New York

Udomsak Krisanamis

Gavin Brown's enterprise | 620 Greenwich Street

Udomsak Krisanamis lives, paints, and golfs in upstate New York. He is originally from Thailand—which is what the cellophane rice noodles that snake up and down the surfaces of his collage paintings refer to, right? Well, the answer to such a question is always “yes and no.” Think of Rirkrit Tiravanija’s Thai curry dinners and the sly ways his personal life informs his art. Krisanamis’s Thai roots are less evident in his work than is his traditional approach to the craft of painting (and, I guess, his passion for golf). His art is right in line with the most venerated of modernist traditions, abstraction and collage; his densely layered, obsessively worked surfaces are like jeweled palimpsests, replete with expressive energy.

We’re beginning to let go of some of the polemics of previous decades. Painting today doesn’t have to “mean” anything per se; it is no longer obliged to break new stylistic and theoretical ground by distinguishing itself from past models. A painting can function experientially for the viewer as a purely phenomenal, retinal pleasure field while at the same time existing as a noumenal “thing in itself.” Krisanamis doesn’t have anything to say about what his paintings mean except that they speak for themselves. Indeed, the hand-wrought surfaces are articulate: The aforementioned noodles (which function more formally than symbolically), pieces of color Xeroxes patterned with numbers (mostly sixes, nines, and zeros in these works), and Magic Marker drawings are layered into mesmerizing grids that resemble satellite photographs or circuitboards—images of raw information.

The paintings have remarkable potential as visual ledgers of contemporary life, and we’re free to make all manner of associations. Significantly, the only overt reference the artist provides is to the game of golf. Photographs of the artist on the links accompany the work in one way or another. The poster for this exhibition, for example, is a lush image of Krisanamis golfing; in the catalogue/artist’s book for his ten-year retrospective on view at the Wexner Center for the Arts, plates of his paintings are interspersed with photographs of the artist stepping up to the tee, taking a shot, and striding across the green. For emphasis, the titles of some works and the occasional pseudo-imagery that slips in allude to the game. In Right in My Cup (all works 2000), a collage painting on a stretched blanket, the reference occurs not only in the title but also in the loopy pattern, like a fly’s-eye view of a golf hole, that “blankets” the surface.

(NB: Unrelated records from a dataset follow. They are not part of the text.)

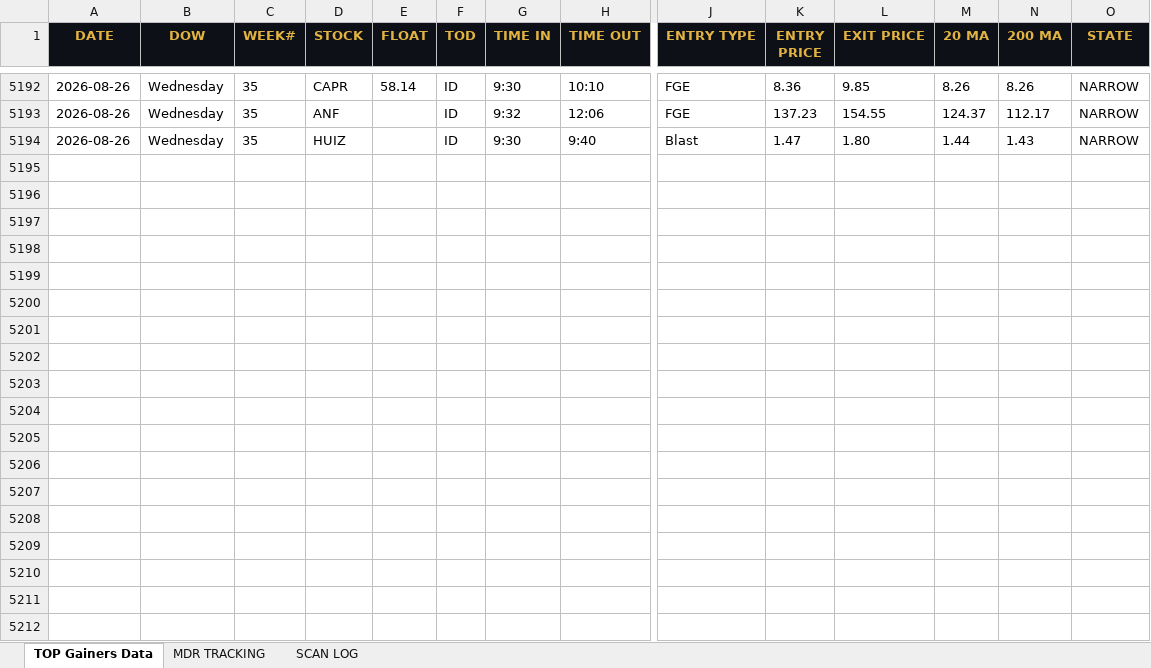
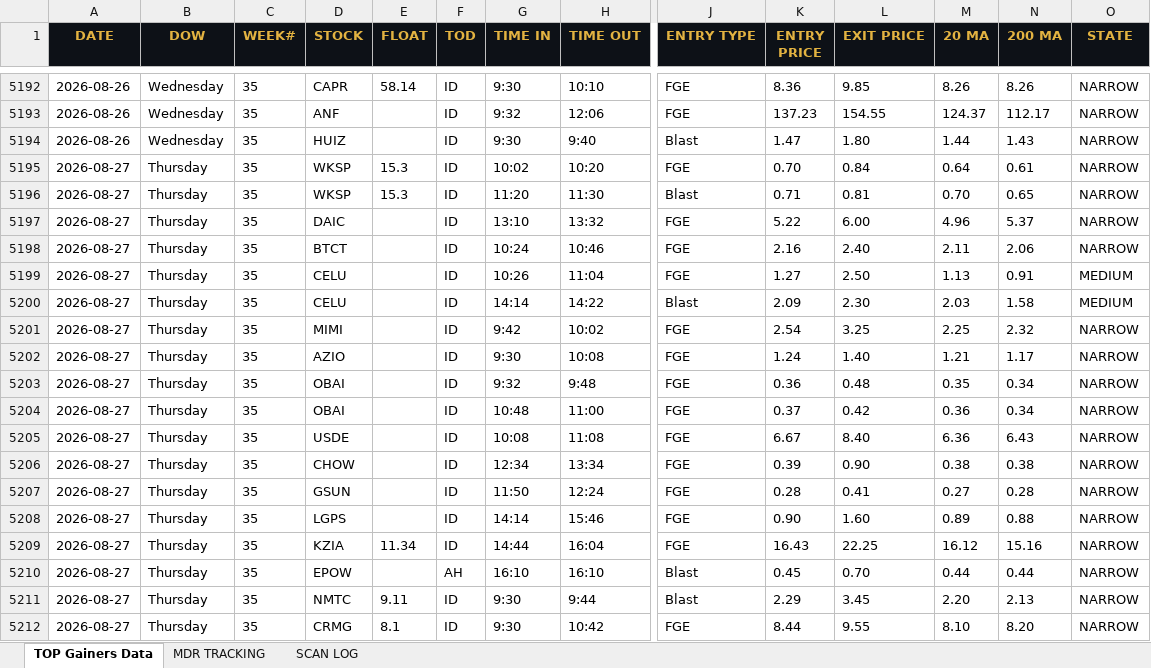
Before and after one commit to cmletsch/trading-system, an Excel workbook: data/trading_data_2026-08-27.xlsx, sheet TOP Gainers Data, drawn as a sheet; only a part is shown, gaps mark what is left out; values as stored, in another font and other column widths than the file's, no borders; rows hold the shown columns only; the diff covers the shown part only; the diff names each change by its address in the sheet, - before the commit and + after, or states it on an @@ line.

```diff
--- a/data/trading_data_2026-08-27.xlsx (sheet TOP Gainers Data)
+++ b/data/trading_data_2026-08-27.xlsx (sheet TOP Gainers Data)
+row 5195: 2026-08-27 | Thursday | 35 | WKSP | 15.3 | ID | 10:02 | 10:20 | FGE | 0.70 | 0.84 | 0.64 | 0.61 | NARROW
+row 5196: 2026-08-27 | Thursday | 35 | WKSP | 15.3 | ID | 11:20 | 11:30 | Blast | 0.71 | 0.81 | 0.70 | 0.65 | NARROW
+row 5197: 2026-08-27 | Thursday | 35 | DAIC |  | ID | 13:10 | 13:32 | FGE | 5.22 | 6.00 | 4.96 | 5.37 | NARROW
+row 5198: 2026-08-27 | Thursday | 35 | BTCT |  | ID | 10:24 | 10:46 | FGE | 2.16 | 2.40 | 2.11 | 2.06 | NARROW
+row 5199: 2026-08-27 | Thursday | 35 | CELU |  | ID | 10:26 | 11:04 | FGE | 1.27 | 2.50 | 1.13 | 0.91 | MEDIUM
+row 5200: 2026-08-27 | Thursday | 35 | CELU |  | ID | 14:14 | 14:22 | Blast | 2.09 | 2.30 | 2.03 | 1.58 | MEDIUM
+row 5201: 2026-08-27 | Thursday | 35 | MIMI |  | ID | 9:42 | 10:02 | FGE | 2.54 | 3.25 | 2.25 | 2.32 | NARROW
+row 5202: 2026-08-27 | Thursday | 35 | AZIO |  | ID | 9:30 | 10:08 | FGE | 1.24 | 1.40 | 1.21 | 1.17 | NARROW
+row 5203: 2026-08-27 | Thursday | 35 | OBAI |  | ID | 9:32 | 9:48 | FGE | 0.36 | 0.48 | 0.35 | 0.34 | NARROW
+row 5204: 2026-08-27 | Thursday | 35 | OBAI |  | ID | 10:48 | 11:00 | FGE | 0.37 | 0.42 | 0.36 | 0.34 | NARROW
+row 5205: 2026-08-27 | Thursday | 35 | USDE |  | ID | 10:08 | 11:08 | FGE | 6.67 | 8.40 | 6.36 | 6.43 | NARROW
+row 5206: 2026-08-27 | Thursday | 35 | CHOW |  | ID | 12:34 | 13:34 | FGE | 0.39 | 0.90 | 0.38 | 0.38 | NARROW
+row 5207: 2026-08-27 | Thursday | 35 | GSUN |  | ID | 11:50 | 12:24 | FGE | 0.28 | 0.41 | 0.27 | 0.28 | NARROW
+row 5208: 2026-08-27 | Thursday | 35 | LGPS |  | ID | 14:14 | 15:46 | FGE | 0.90 | 1.60 | 0.89 | 0.88 | NARROW
+row 5209: 2026-08-27 | Thursday | 35 | KZIA | 11.34 | ID | 14:44 | 16:04 | FGE | 16.43 | 22.25 | 16.12 | 15.16 | NARROW
+row 5210: 2026-08-27 | Thursday | 35 | EPOW |  | AH | 16:10 | 16:10 | Blast | 0.45 | 0.70 | 0.44 | 0.44 | NARROW
+row 5211: 2026-08-27 | Thursday | 35 | NMTC | 9.11 | ID | 9:30 | 9:44 | Blast | 2.29 | 3.45 | 2.20 | 2.13 | NARROW
+row 5212: 2026-08-27 | Thursday | 35 | CRMG | 8.1 | ID | 9:30 | 10:42 | FGE | 8.44 | 9.55 | 8.10 | 8.20 | NARROW
```
Also changed, not shown: 7 added rows elsewhere in this sheet, sheet MDR TRACKING, sheet SCAN LOG, 2 other files.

Krisanamis depicts himself as a lone figure on the course, as if he’s vacationing somewhere that’s always warm and sunny, far from the maddening crowd. In a way, the golfer’s leisure is not so different from the kind of visual pleasure Krisanamis’s work affords, nor is the artist’s happy solitude so different from the position his paintings take by distancing themselves from polemical debate—as well as from zealous promotions for everything that’s new about painting today.

Jan Avgikos